The founder and CEO of Greek yogurt company Chobani has opened a $21 million research and development center in south-central Idaho.
Hamdi Ulukaya said at a ribbon-cutting on Monday in Twin Falls that he’s relieved the 71,000-square-foot (6,600-square meter) facility is up and running. It’s been in use since June.
“I’m grateful for the bond we share with the people of the Magic Valley,” Ulukaya said. “It is so important that we invest as much time, energy and dedication to the well-being of our people as we do our products.
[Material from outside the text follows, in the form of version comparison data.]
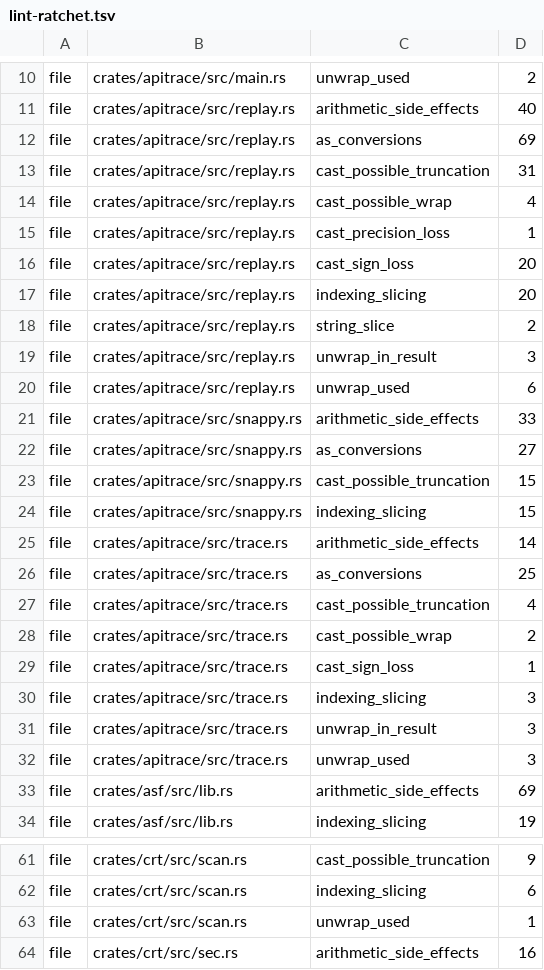
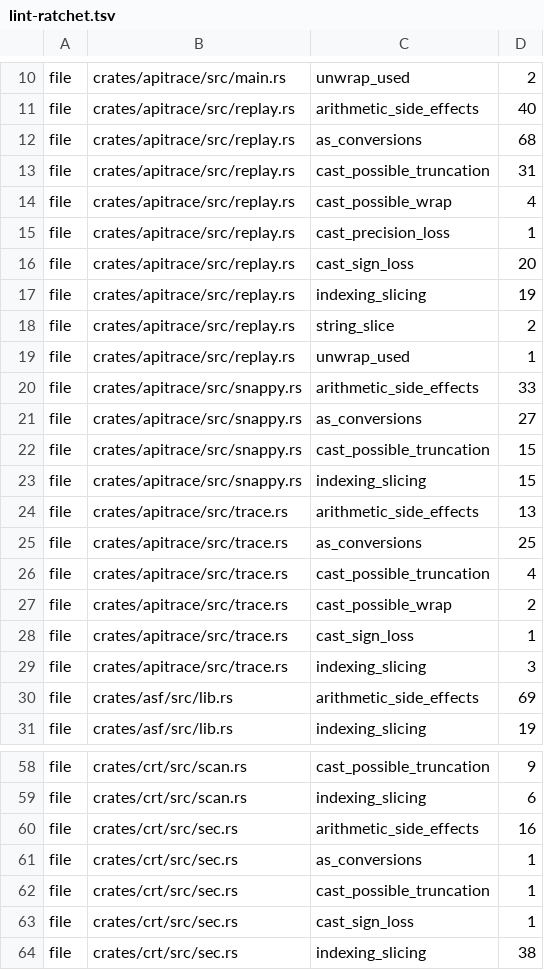
Before and after one commit to a-kaibu/masu, a TSV file: tools/ci/lint-ratchet.tsv, drawn as a sheet; only a part is shown, gaps mark what is left out; the shorter side is filled out with more unchanged rows.

```diff
--- a/tools/ci/lint-ratchet.tsv
+++ b/tools/ci/lint-ratchet.tsv
@@ -11,3 +11,3 @@ file	crates/apitrace/src/main.rs	unwrap_used	2
 file	crates/apitrace/src/replay.rs	arithmetic_side_effects	40
-file	crates/apitrace/src/replay.rs	as_conversions	69
+file	crates/apitrace/src/replay.rs	as_conversions	68
 file	crates/apitrace/src/replay.rs	cast_possible_truncation	31
@@ -16,6 +16,5 @@ file	crates/apitrace/src/replay.rs	cast_precision_loss	1
 file	crates/apitrace/src/replay.rs	cast_sign_loss	20
-file	crates/apitrace/src/replay.rs	indexing_slicing	20
+file	crates/apitrace/src/replay.rs	indexing_slicing	19
 file	crates/apitrace/src/replay.rs	string_slice	2
-file	crates/apitrace/src/replay.rs	unwrap_in_result	3
-file	crates/apitrace/src/replay.rs	unwrap_used	6
+file	crates/apitrace/src/replay.rs	unwrap_used	1
 file	crates/apitrace/src/snappy.rs	arithmetic_side_effects	33
@@ -24,3 +23,3 @@ file	crates/apitrace/src/snappy.rs	cast_possible_truncation	15
 file	crates/apitrace/src/snappy.rs	indexing_slicing	15
-file	crates/apitrace/src/trace.rs	arithmetic_side_effects	14
+file	crates/apitrace/src/trace.rs	arithmetic_side_effects	13
 file	crates/apitrace/src/trace.rs	as_conversions	25
@@ -30,4 +29,2 @@ file	crates/apitrace/src/trace.rs	cast_sign_loss	1
 file	crates/apitrace/src/trace.rs	indexing_slicing	3
-file	crates/apitrace/src/trace.rs	unwrap_in_result	3
-file	crates/apitrace/src/trace.rs	unwrap_used	3
 file	crates/asf/src/lib.rs	arithmetic_side_effects	69
@@ -62,3 +59,2 @@ file	crates/crt/src/scan.rs	cast_possible_truncation	9
 file	crates/crt/src/scan.rs	indexing_slicing	6
-file	crates/crt/src/scan.rs	unwrap_used	1
 file	crates/crt/src/sec.rs	arithmetic_side_effects	16
```
Also changed, not shown: 3 other files.
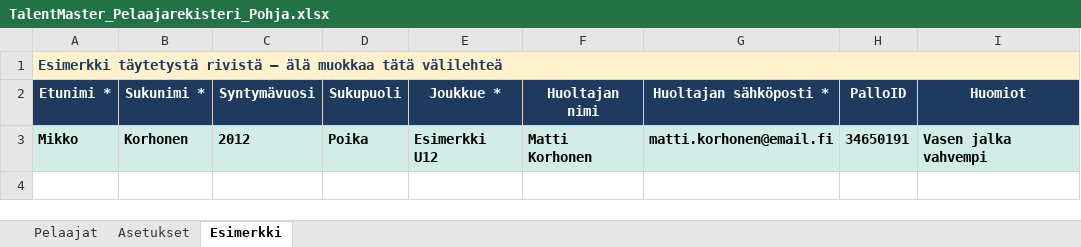
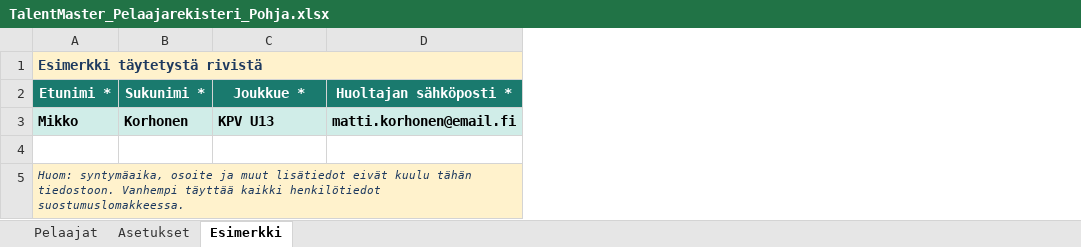
Before and after one commit to terokoskela7-cmyk/talentmaster, an Excel workbook: TalentMaster_Pelaajarekisteri_Pohja.xlsx, sheet Esimerkki, drawn as a sheet; values as stored, in another font and other column widths than the file's, no borders; removed rows and columns are numbered as before the commit, all else as after; the diff names each change by its address in the sheet, - before the commit and + after, or states it on an @@ line.

```diff
--- a/TalentMaster_Pelaajarekisteri_Pohja.xlsx (sheet Esimerkki)
+++ b/TalentMaster_Pelaajarekisteri_Pohja.xlsx (sheet Esimerkki)
-column C (Syntymävuosi), row 3: 2012
-column D (Sukupuoli), row 3: Poika
-column F (Huoltajan nimi), row 3: Matti Korhonen
-column H (PalloID), row 3: 34650191
-column I (Huomiot), row 3: Vasen jalka vahvempi
-A1 (Etunimi *): Esimerkki täytetystä rivistä — älä muokkaa tätä välilehteä
+A1 (Etunimi *): Esimerkki täytetystä rivistä
-A2:B2 fill: #1E3A5F
+A2:B2 fill: #1A7A6E
-C2 fill: #1E3A5F
+C2 fill: #1A7A6E
-D2 fill: #1E3A5F
+D2 fill: #1A7A6E
-C3 (Joukkue *): Esimerkki U12
+C3 (Joukkue *): KPV U13
+row 4: (empty)
+row 5: Huom: syntymäaika, osoite ja muut lisätiedot eivät kuulu tähän tiedostoon. Vanhempi täyttää kaikki henkilötiedot suostumuslomakkeessa.
```
Also changed, not shown: sheet Pelaajat.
This new Innovation & Community Center makes us more connected to our people, our plant and to our community.”
Republican Idaho Gov. Brad Little attended the event and praised Ulukaya for his commitment to the state.
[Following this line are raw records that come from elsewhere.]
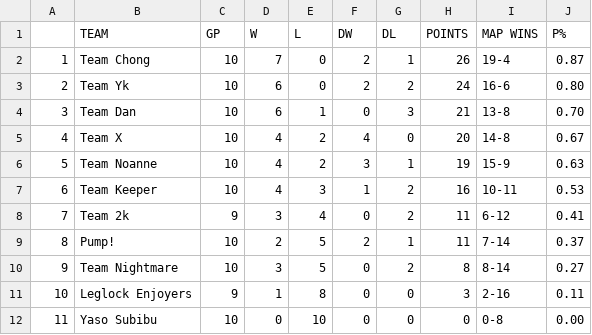
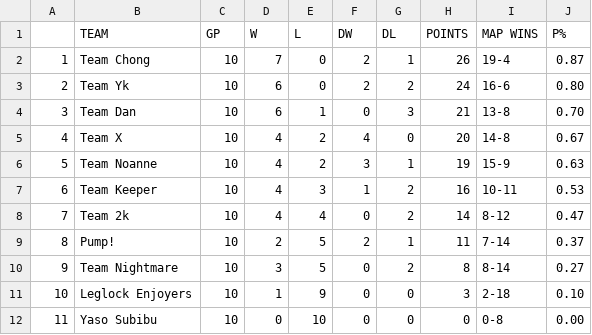
Before and after one commit to Aryss/aryss.github.io, a CSV file: ascup_fall2024/EXPDataD2.csv, drawn as a sheet.

Commit message:
Update EXPDataD2.csv
Dec 21 table update

```diff
--- a/ascup_fall2024/EXPDataD2.csv
+++ b/ascup_fall2024/EXPDataD2.csv
@@ -7,6 +7,6 @@
 6,Team Keeper,10,4,3,1,2,16,10-11,0.53
-7,Team 2k,9,3,4,0,2,11,6-12,0.41
+7,Team 2k,10,4,4,0,2,14,8-12,0.47
 8,Pump!,10,2,5,2,1,11,7-14,0.37
 9,Team Nightmare,10,3,5,0,2,8,8-14,0.27
-10,Leglock Enjoyers,9,1,8,0,0,3,2-16,0.11
+10,Leglock Enjoyers,10,1,9,0,0,3,2-18,0.10
 11,Yaso Subibu,10,0,10,0,0,0,0-8,0.00
```
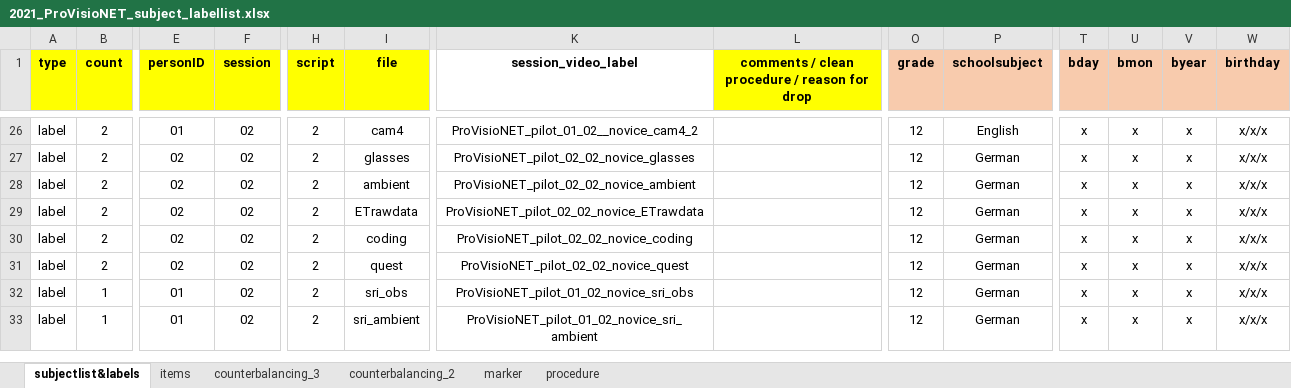
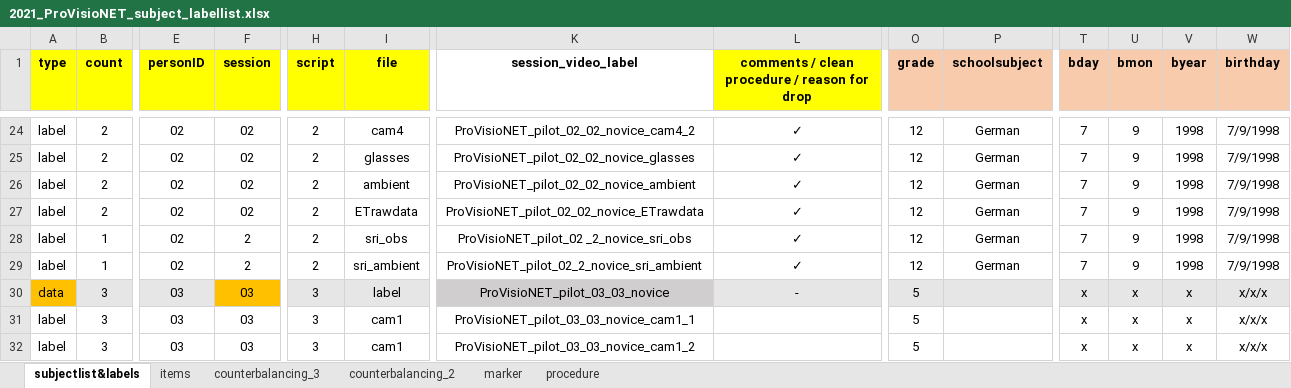
Before and after one commit to ginaamri/Mandy-PhD, an Excel workbook: 01_studies/01_Laborstudie ProVisioNET/2021_ProVisioNET_subject_labellist.xlsx, sheet subjectlist&labels, drawn as a sheet; only a part is shown, gaps mark what is left out; values as stored, in another font and other column widths than the file's, no borders; addresses are those after the commit; rows hold the shown columns only; the diff covers the shown part only; the diff names each change by its address in the sheet, - before the commit and + after, or states it on an @@ line.

Commit message:
subject list // checklist

```diff
--- a/01_studies/01_Laborstudie ProVisioNET/2021_ProVisioNET_subject_labellist.xlsx (sheet subjectlist&labels)
+++ b/01_studies/01_Laborstudie ProVisioNET/2021_ProVisioNET_subject_labellist.xlsx (sheet subjectlist&labels)
-E24 (personID): 01
+E24 (personID): 02
-K24 (session_video_label): ProVisioNET_pilot_01_02__novice_cam4_2
+K24 (session_video_label): ProVisioNET_pilot_02_02_novice_cam4_2
-L24:L29: (empty)
+L24:L29: ✓
-P24 (schoolsubject): English
+P24 (schoolsubject): German
-T24:T29 (bday): x
+T24:T29 (bday): 7
-U24:U29 (bmon): x
+U24:U29 (bmon): 9
-V24:V29 (byear): x
+V24:V29 (byear): 1998
-W24:W29 (birthday): x/x/x
+W24:W29 (birthday): 7/9/1998
-B28:B29 (count): 2
+B28:B29 (count): 1
-F28:F29 (session): 02
+F28:F29 (session): 2
-I28 (file): coding
+I28 (file): sri_obs
-K28 (session_video_label): ProVisioNET_pilot_02_02_novice_coding
+K28 (session_video_label): ProVisioNET_pilot_02 _2_novice_sri_obs
-I29 (file): quest
+I29 (file): sri_ambient
-K29 (session_video_label): ProVisioNET_pilot_02_02_novice_quest
+K29 (session_video_label): ProVisioNET_pilot_02_2_novice_sri_ambient
+row 30: data | 3 | 03 | 03 | 3 | label | ProVisioNET_pilot_03_03_novice | - | 5 |  | x | x | x | x/x/x
-B31:B32 (count): 1
+B31:B32 (count): 3
-E31:E32 (personID): 01
+E31:E32 (personID): 03
-F31:F32 (session): 02
+F31:F32 (session): 03
-H31:H32 (script): 2
+H31:H32 (script): 3
-I31 (file): sri_obs
+I31 (file): cam1
-K31 (session_video_label): ProVisioNET_pilot_01_02_novice_sri_obs
+K31 (session_video_label): ProVisioNET_pilot_03_03_novice_cam1_1
-O31:O32 (grade): 12
+O31:O32 (grade): 5
-P31:P32 (schoolsubject): German
+P31:P32 (schoolsubject): (empty)
-I32 (file): sri_ambient
+I32 (file): cam1
-K32 (session_video_label): ProVisioNET_pilot_01_02_novice_sri_ambient
+K32 (session_video_label): ProVisioNET_pilot_03_03_novice_cam1_2
```
Also changed, not shown: 1 added row, 2 removed rows, 215 edited cells and cell formats elsewhere in this sheet, formulas that keep their value, 2 other files.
“Chobani has worked hard to make itself an integral part of the Magic Valley community,” Little said. “Chobani’s latest investment in its state-of-the art Innovation & Community Center underscores its commitment to Idaho. We are grateful to the leadership and employees at Chobani for their continued dedication to excellence, which only serves to help us in our goal to make Idaho a place where our children and grandchildren choose to stay.”
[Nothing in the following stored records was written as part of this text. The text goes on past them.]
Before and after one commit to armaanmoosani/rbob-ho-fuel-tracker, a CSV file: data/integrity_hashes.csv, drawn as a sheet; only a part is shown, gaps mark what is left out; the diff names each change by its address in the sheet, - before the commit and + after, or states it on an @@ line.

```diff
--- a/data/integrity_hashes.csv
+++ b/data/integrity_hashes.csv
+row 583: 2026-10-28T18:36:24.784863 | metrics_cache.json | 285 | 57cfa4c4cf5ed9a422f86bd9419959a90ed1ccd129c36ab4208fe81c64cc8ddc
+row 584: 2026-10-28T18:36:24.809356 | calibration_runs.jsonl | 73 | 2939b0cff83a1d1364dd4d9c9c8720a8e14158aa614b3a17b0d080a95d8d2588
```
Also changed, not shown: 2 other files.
Designed by local architects and engineers, Idaho-based design firm CSHQA, and inspired by the beauty of the Magic Valley, the facility will fuel “a future of creativity and collaboration, inspiring new yogurt and non-yogurt creations,” according to a release from Chobani.
Chobani has registered the Center with the goal of U.S. Green Building Council’s LEED Silver certification. The facility includes features that increase energy efficiency, reduce waste and improve recycling practices.
The company opened a $450 million, 1 million-square-foot (93,000-square-meter) yogurt plant in Twin Falls in 2012. The company has about $1.5 billion in sales annually.
According to Chobani, the company’s partnership with Twin Falls and Idaho has “helped fuel significant economic growth,” including a reduction in the area unemployment rate from 6.9% to 2.8% from 2012 to 2019. The yogurt giant’s presence in Twin Falls contributes to over 8,000 indirect jobs in Idaho.